### WORK INSTRUCTIONS:
Find the word "Piso" in the listing; pull out each line holding it.

──────────────────────────────

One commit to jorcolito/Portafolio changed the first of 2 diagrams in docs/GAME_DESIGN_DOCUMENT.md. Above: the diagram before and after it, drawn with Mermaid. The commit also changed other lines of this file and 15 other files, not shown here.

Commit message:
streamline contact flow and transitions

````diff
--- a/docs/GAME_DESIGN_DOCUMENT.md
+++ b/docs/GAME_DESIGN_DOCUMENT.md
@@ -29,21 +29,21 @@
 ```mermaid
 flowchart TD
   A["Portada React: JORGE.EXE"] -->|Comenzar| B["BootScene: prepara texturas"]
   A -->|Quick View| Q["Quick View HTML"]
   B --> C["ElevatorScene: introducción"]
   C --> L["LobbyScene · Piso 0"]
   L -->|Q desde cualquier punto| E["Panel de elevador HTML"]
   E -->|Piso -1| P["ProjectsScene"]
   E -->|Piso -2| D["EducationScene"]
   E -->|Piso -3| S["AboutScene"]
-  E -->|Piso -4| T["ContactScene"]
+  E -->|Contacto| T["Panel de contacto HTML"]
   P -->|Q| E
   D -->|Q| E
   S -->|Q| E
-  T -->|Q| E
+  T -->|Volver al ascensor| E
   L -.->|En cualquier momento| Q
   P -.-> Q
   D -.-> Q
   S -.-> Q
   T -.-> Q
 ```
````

──────────────────────────────

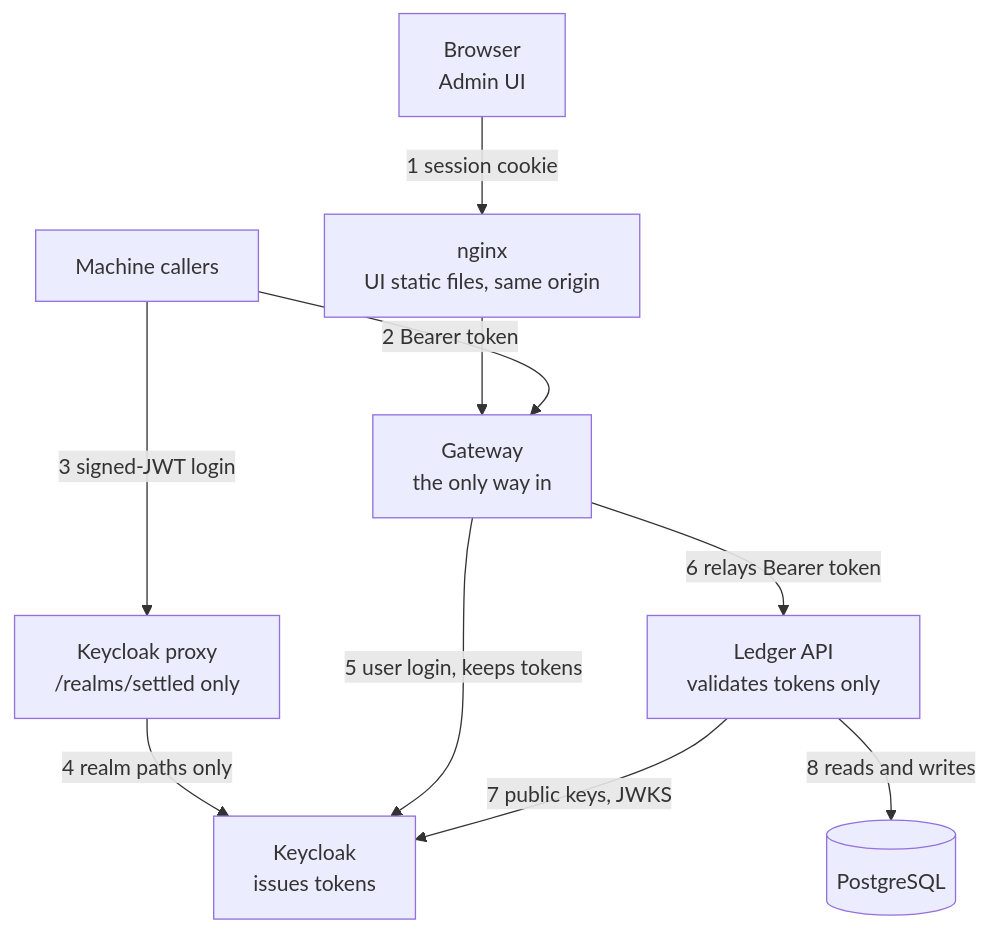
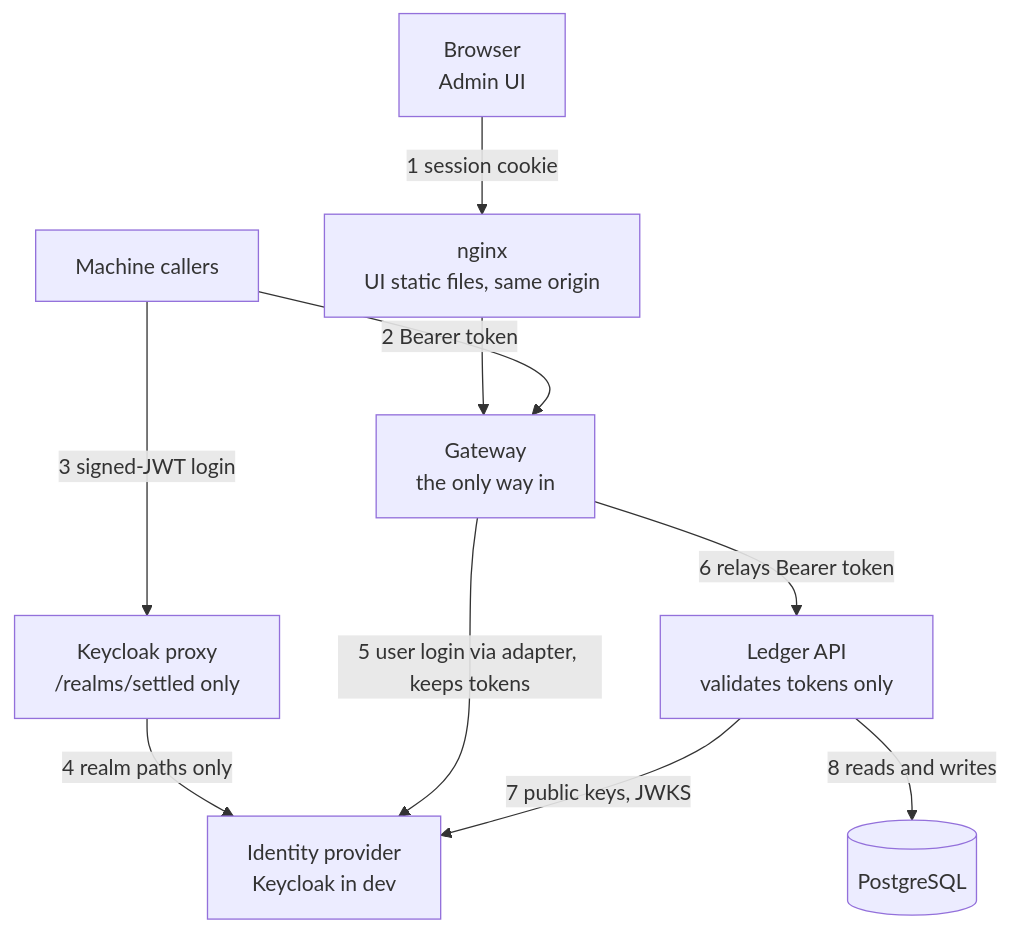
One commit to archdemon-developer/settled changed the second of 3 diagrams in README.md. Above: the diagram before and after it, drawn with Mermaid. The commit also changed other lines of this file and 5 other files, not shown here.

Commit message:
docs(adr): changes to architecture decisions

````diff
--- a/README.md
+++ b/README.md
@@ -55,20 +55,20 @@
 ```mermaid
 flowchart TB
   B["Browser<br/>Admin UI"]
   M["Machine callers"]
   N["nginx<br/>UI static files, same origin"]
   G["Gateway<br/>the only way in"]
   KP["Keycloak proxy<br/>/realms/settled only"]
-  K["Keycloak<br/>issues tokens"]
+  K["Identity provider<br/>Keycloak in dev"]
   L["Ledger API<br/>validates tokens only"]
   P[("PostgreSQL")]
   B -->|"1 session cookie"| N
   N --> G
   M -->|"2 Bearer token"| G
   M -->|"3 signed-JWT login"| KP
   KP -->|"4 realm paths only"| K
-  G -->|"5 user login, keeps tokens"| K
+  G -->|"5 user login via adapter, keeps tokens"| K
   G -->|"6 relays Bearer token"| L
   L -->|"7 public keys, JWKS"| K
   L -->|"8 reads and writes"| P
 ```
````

──────────────────────────────

### FINISHED EXERCISE:
   C --> L["LobbyScene · Piso 0"]
   E -->|Piso -1| P["ProjectsScene"]
   E -->|Piso -2| D["EducationScene"]
   E -->|Piso -3| S["AboutScene"]
-  E -->|Piso -4| T["ContactScene"]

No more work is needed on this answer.